Huntington's disease (HD) is a devastating, autosomal dominant neurodegenerative disease caused by a trinucleotide repeat expansion in the huntingtin (HTT) gene. Inactivation of the mutant allele by clustered regularly interspaced short palindromic repeats (CRISPR)-Cas9 based gene editing offers a possible therapeutic approach for this disease, but permanent disruption of normal HTT function might compromise adult neuronal function. Here, we use a novel HD mouse model to examine allele-specific editing of mutant HTT (mHTT), with a BAC97 transgene expressing mHTT and a YAC18 transgene expressing normal HTT. We achieve allele-specific inactivation of HTT by targeting a protein coding sequence containing a common, heterozygous single nucleotide polymorphism (SNP). The outcome is a marked and allele-selective reduction of mHTT protein in a mouse model of HD. Expression of a single CRISPR-Cas9 nuclease in neurons generated a high frequency of mutations in the targeted HD allele that included both small insertion/deletion (InDel) mutations and viral vector insertions.
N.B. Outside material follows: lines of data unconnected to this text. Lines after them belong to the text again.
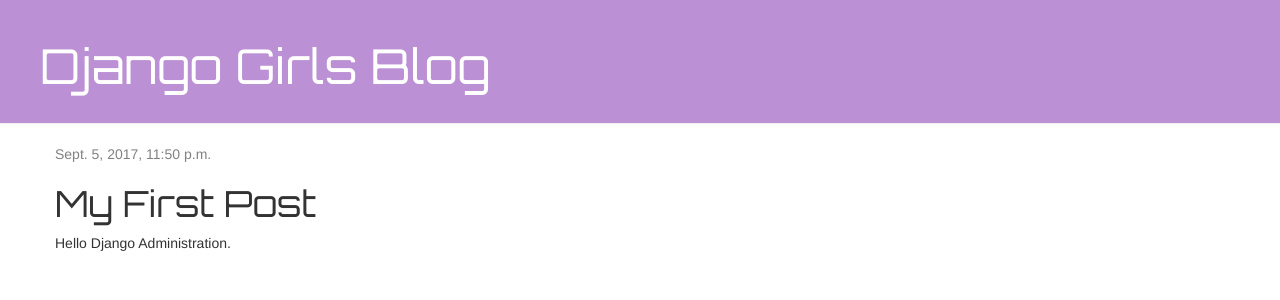
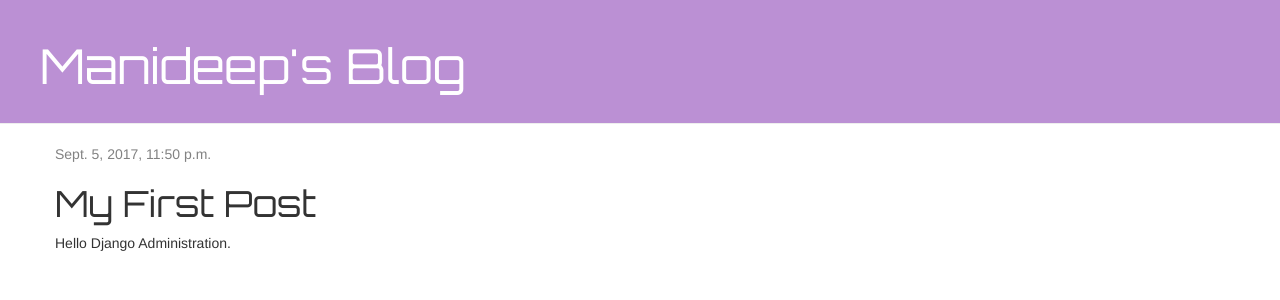
Before and after one commit to mdondeti/my-first-blog, a Django app: page /post/1/ in a window 1280 px wide. Shown: the top 300 px of the page. Run offline with Django 3.2, Linux system fonts and the light colour scheme; data comes from the database, SQL or seed files in the repository; some libraries are stand-ins or nearby versions.

Commit message:
Few HTML changes.

```diff
--- a/blog1/templates/blog1/base.html
+++ b/blog1/templates/blog1/base.html
@@ -1,7 +1,7 @@
 {% load staticfiles %}
 <html>
     <head>
-        <title>Django Girls blog</title>
+        <title>Manideep's blog</title>
         <link rel="stylesheet" href="//maxcdn.bootstrapcdn.com/bootstrap/3.2.0/css/bootstrap.min.css">
         <link rel="stylesheet" href="//maxcdn.bootstrapcdn.com/bootstrap/3.2.0/css/bootstrap-theme.min.css">
 	<link href="//fonts.googleapis.com/css?family=Orbitron" rel="stylesheet" type="text/css">
@@ -12,7 +12,7 @@
 {% if user.is_authenticated %}
 <a href="{% url 'post_new' %}" class="top-menu"><span class="glyphicon glyphicon-plus"></span></a>
 {% endif %}
-        <h1><a href="/">Django Girls Blog</a></h1>
+        <h1><a href="/">Manideep's Blog</a></h1>
     </div>
     <div class="content container">
         <div class="row">
```
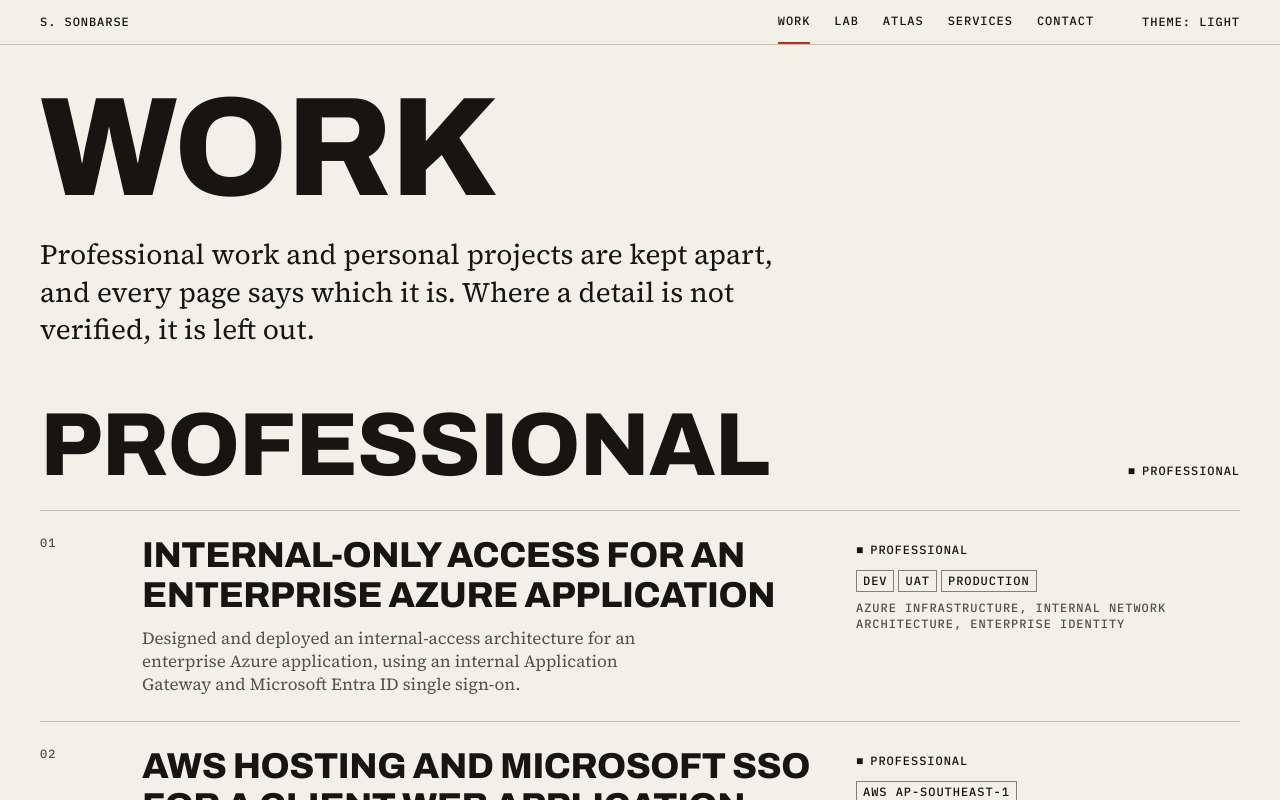
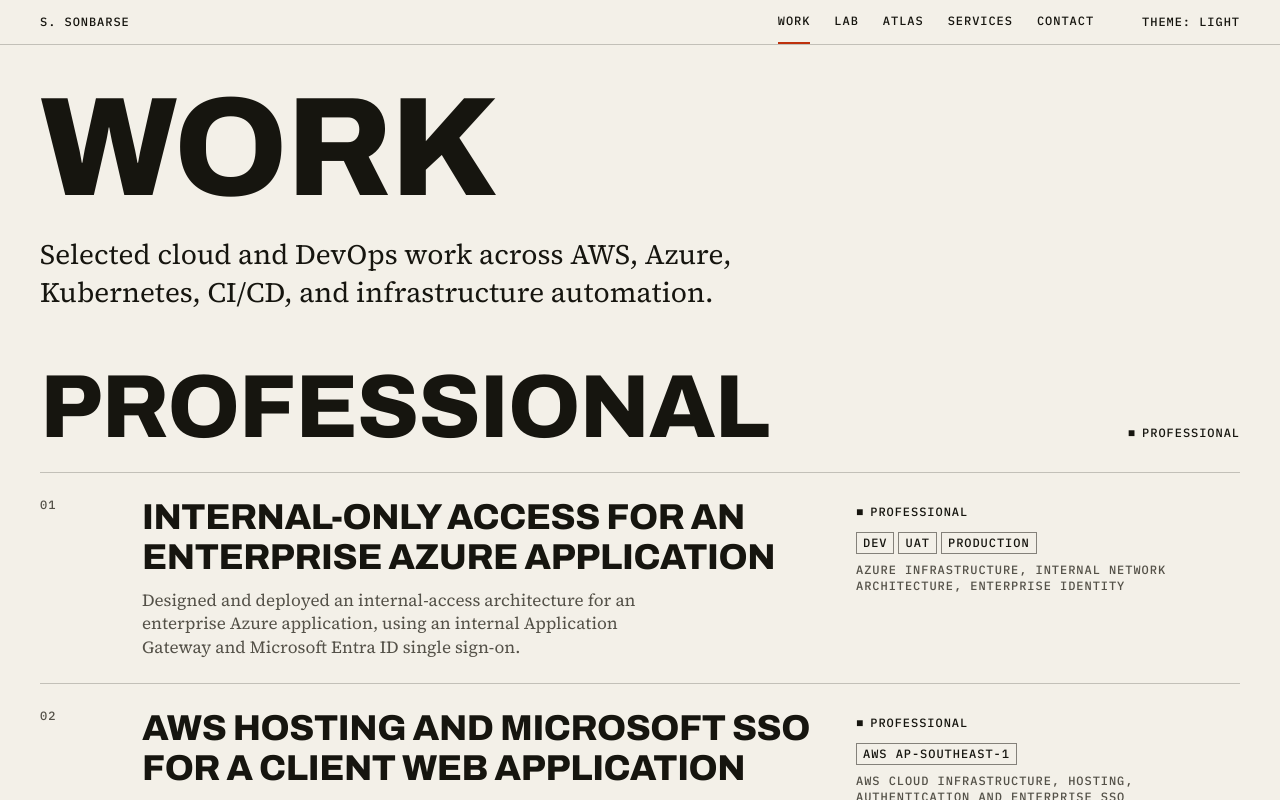
Before and after one commit to sonbarse17/portfolio, a Next.js app: page /work in a window 1280 px wide. Shown: the top 800 px of the page. Built offline with nearby package versions, Linux system fonts and the light colour scheme.

Commit message:
simplify work page introduction

```diff
--- a/src/app/work/page.tsx
+++ b/src/app/work/page.tsx
@@ -14,8 +14,8 @@ export default function WorkPage() {
     <main className="wrap pt-10">
       <h1 className="h-page">Work</h1>
       <p className="lede mt-6 max-w-3xl">
-        Professional work and personal projects are kept apart, and every page says which it is.
-        Where a detail is not verified, it is left out.
+        Selected cloud and DevOps work across AWS, Azure, Kubernetes, CI/CD, and infrastructure
+        automation.
       </p>
 
       <section aria-labelledby="professional" className="mt-14">
```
Thus, allele-specific targeting of InDel and insertion mutations to heterozygous coding region SNPs provides a feasible approach to inactivate autosomal dominant mutations that cause genetic disease.
Keywords: Huntington's disease; gene editing; single nucleotide polymorphism.